(Supplied records)

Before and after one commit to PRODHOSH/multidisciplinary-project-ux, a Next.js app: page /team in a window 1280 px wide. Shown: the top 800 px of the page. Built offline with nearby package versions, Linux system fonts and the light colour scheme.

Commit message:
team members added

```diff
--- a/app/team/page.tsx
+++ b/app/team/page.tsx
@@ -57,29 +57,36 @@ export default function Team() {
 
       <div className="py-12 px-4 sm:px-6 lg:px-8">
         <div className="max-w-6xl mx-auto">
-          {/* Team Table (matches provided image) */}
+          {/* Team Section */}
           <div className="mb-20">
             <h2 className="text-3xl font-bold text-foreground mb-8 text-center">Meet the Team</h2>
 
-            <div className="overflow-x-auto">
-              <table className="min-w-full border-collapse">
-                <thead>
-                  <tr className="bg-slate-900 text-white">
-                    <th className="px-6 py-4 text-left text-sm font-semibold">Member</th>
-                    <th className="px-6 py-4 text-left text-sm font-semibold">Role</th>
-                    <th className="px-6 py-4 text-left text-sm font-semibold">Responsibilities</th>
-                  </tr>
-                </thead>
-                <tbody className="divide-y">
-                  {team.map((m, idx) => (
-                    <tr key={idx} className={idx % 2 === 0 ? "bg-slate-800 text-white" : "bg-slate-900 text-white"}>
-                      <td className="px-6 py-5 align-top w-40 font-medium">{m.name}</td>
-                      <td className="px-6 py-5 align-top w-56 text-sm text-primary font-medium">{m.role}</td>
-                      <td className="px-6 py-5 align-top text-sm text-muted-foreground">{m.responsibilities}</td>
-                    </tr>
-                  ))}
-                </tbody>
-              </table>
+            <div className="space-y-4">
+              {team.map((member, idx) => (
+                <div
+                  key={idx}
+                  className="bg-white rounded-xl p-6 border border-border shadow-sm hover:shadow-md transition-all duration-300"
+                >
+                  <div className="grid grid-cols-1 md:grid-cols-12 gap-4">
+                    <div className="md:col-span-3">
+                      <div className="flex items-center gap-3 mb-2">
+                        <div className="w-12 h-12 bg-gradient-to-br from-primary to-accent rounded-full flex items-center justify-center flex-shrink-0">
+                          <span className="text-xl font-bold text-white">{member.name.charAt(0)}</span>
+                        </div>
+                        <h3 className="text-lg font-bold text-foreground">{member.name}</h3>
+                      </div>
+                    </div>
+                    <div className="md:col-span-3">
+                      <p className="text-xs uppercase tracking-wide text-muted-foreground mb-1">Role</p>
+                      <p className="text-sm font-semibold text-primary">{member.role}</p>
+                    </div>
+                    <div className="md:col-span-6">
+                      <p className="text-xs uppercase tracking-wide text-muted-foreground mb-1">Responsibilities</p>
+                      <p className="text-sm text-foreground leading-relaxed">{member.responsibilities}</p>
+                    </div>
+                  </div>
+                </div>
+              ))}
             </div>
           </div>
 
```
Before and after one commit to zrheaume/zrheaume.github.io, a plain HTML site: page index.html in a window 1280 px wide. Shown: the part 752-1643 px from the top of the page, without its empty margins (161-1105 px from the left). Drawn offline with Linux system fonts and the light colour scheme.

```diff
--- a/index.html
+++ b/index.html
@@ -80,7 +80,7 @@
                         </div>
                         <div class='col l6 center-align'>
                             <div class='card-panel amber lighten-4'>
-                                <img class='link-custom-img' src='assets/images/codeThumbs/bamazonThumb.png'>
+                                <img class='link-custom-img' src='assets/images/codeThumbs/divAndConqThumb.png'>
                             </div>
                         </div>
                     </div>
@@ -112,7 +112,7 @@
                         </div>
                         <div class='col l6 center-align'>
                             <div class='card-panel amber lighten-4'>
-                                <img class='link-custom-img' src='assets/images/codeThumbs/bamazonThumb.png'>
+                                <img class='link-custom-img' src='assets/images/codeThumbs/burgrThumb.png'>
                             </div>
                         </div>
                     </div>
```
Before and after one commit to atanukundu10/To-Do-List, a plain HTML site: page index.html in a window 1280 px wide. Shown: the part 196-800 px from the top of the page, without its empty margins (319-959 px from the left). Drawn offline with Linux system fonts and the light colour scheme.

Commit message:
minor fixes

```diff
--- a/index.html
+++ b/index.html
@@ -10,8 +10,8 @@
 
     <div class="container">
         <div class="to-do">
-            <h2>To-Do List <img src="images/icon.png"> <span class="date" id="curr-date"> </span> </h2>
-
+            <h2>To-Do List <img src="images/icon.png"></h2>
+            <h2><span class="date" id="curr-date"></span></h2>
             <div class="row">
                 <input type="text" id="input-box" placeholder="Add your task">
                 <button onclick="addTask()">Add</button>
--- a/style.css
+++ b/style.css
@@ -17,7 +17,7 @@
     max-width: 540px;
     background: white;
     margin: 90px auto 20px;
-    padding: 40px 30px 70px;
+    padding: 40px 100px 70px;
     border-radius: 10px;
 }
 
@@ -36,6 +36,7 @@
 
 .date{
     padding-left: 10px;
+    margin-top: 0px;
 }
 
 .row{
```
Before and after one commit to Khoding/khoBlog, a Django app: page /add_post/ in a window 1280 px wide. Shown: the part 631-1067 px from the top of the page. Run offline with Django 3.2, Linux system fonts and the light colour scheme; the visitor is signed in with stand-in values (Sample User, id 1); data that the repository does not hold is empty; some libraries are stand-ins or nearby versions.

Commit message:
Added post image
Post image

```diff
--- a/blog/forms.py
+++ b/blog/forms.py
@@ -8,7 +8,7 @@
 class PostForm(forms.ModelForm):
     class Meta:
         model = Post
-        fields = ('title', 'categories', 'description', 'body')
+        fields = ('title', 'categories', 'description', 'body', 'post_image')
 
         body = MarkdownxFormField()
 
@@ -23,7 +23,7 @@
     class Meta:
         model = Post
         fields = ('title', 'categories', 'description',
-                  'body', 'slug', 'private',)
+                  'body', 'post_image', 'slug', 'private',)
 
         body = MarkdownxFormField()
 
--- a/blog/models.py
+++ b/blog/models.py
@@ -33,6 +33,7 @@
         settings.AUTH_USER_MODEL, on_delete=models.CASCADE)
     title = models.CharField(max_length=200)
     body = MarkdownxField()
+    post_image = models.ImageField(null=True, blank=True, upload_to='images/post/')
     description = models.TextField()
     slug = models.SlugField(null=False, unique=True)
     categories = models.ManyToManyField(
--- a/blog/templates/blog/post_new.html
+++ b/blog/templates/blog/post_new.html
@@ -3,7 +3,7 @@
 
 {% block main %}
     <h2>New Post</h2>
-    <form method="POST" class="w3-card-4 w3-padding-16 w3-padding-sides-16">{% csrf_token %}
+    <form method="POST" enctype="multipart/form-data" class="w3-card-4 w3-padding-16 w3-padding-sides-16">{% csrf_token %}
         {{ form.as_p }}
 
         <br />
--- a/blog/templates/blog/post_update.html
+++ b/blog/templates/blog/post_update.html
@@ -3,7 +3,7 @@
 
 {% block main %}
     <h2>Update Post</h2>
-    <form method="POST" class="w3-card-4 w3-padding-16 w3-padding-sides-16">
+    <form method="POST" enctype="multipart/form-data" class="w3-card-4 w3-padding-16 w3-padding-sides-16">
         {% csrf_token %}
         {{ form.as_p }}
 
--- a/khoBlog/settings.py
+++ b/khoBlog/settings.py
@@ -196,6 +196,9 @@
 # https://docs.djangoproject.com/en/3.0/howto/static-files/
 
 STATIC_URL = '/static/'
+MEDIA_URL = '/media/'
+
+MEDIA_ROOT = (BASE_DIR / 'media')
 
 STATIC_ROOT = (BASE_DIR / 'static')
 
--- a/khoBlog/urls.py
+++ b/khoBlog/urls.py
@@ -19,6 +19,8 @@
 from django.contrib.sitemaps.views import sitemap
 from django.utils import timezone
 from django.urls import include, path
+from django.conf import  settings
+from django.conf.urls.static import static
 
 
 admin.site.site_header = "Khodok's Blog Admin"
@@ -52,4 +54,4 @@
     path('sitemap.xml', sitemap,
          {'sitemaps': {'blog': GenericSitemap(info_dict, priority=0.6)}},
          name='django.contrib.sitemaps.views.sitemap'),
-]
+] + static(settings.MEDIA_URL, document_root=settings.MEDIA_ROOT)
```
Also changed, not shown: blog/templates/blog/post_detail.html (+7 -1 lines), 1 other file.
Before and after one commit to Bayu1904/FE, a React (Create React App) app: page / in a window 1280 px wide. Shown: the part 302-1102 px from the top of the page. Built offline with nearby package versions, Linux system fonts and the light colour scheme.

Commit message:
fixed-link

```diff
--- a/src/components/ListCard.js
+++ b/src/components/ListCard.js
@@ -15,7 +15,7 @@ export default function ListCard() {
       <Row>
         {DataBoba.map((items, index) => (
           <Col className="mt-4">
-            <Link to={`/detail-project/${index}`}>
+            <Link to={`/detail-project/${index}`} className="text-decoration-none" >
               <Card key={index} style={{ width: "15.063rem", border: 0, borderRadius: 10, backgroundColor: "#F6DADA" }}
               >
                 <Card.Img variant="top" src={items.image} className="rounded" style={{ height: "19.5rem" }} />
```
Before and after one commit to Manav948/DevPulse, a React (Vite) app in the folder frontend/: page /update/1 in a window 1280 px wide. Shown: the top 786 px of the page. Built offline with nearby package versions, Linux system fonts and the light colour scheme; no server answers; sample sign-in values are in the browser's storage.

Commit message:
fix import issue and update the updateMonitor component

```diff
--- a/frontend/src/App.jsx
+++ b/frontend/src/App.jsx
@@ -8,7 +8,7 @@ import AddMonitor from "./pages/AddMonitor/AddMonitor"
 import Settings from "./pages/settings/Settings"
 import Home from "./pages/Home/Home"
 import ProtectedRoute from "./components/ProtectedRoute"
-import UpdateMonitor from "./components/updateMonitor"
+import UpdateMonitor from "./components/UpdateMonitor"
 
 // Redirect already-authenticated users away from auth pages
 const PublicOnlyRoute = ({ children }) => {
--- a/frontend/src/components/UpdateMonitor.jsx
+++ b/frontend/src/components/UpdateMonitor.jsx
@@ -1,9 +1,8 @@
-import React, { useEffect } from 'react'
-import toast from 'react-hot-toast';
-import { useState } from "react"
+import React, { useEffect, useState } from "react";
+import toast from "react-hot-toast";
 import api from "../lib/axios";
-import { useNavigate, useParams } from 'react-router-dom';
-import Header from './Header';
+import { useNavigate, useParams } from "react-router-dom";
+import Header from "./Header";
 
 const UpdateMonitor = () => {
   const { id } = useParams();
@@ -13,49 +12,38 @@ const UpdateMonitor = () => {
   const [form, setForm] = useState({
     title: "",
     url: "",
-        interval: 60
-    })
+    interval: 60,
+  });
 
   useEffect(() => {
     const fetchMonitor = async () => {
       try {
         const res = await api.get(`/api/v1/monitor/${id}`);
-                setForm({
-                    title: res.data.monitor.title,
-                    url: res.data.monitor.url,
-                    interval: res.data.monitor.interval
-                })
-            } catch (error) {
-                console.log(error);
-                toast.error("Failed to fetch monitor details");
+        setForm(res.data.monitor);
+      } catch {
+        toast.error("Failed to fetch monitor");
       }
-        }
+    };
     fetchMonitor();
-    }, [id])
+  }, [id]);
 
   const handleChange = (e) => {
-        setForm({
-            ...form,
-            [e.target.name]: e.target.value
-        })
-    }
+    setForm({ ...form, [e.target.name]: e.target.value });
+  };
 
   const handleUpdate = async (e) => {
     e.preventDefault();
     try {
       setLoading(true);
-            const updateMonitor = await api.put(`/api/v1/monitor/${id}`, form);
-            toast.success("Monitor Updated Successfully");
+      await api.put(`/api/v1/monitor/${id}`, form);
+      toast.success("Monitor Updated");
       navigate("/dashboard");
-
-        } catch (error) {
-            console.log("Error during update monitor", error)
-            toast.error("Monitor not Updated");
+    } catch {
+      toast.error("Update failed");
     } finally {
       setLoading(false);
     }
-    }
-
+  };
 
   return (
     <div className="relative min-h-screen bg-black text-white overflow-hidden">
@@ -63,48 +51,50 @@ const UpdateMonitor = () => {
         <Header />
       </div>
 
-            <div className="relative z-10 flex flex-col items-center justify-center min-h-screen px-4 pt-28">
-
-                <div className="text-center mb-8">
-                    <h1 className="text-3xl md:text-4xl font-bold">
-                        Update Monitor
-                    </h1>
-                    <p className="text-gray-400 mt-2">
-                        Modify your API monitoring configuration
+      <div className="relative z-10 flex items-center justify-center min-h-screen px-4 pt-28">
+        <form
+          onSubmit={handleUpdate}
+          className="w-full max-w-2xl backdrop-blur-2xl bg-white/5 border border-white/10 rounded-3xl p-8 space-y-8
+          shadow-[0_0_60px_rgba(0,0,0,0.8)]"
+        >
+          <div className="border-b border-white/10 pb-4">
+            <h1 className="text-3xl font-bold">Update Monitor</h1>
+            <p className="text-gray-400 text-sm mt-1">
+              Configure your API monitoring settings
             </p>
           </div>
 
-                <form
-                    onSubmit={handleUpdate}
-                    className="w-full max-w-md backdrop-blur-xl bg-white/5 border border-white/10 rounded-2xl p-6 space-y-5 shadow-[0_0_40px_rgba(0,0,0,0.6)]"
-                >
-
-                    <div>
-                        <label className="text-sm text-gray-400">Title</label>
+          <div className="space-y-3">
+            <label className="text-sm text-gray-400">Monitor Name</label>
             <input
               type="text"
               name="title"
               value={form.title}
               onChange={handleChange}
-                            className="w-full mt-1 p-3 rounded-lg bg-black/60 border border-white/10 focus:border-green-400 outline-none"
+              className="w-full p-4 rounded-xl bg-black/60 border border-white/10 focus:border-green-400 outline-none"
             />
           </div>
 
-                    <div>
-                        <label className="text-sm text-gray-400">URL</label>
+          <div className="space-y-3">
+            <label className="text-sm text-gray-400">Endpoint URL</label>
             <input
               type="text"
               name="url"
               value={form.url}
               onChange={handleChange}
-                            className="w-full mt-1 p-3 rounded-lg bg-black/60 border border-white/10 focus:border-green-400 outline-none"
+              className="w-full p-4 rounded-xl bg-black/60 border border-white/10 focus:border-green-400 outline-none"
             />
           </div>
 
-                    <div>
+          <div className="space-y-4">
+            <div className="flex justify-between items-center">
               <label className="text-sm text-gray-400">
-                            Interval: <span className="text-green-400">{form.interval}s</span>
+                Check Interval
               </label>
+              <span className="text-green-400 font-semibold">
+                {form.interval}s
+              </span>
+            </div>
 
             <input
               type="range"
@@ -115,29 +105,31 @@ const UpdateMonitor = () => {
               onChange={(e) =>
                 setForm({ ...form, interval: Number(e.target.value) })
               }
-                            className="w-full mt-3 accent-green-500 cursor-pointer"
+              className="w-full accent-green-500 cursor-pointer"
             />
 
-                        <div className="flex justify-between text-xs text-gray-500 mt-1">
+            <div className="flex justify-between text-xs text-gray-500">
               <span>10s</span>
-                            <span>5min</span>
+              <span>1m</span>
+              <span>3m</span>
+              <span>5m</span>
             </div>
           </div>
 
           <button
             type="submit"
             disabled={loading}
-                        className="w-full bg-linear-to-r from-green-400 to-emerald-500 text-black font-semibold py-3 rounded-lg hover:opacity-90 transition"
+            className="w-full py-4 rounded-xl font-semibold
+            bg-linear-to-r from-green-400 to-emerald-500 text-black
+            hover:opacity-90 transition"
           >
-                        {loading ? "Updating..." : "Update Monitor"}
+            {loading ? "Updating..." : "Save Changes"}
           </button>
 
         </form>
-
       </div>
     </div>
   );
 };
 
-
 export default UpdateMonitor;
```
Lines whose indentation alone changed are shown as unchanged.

(End Supplied records)

■ **Work order**:
From the entries above, collect every line with the string "error" in it.

■ **Response to this task**:
-            } catch (error) {
-                console.log(error);
-                toast.error("Failed to fetch monitor details");
+        toast.error("Failed to fetch monitor");
-        } catch (error) {
-            console.log("Error during update monitor", error)
-            toast.error("Monitor not Updated");
+      toast.error("Update failed");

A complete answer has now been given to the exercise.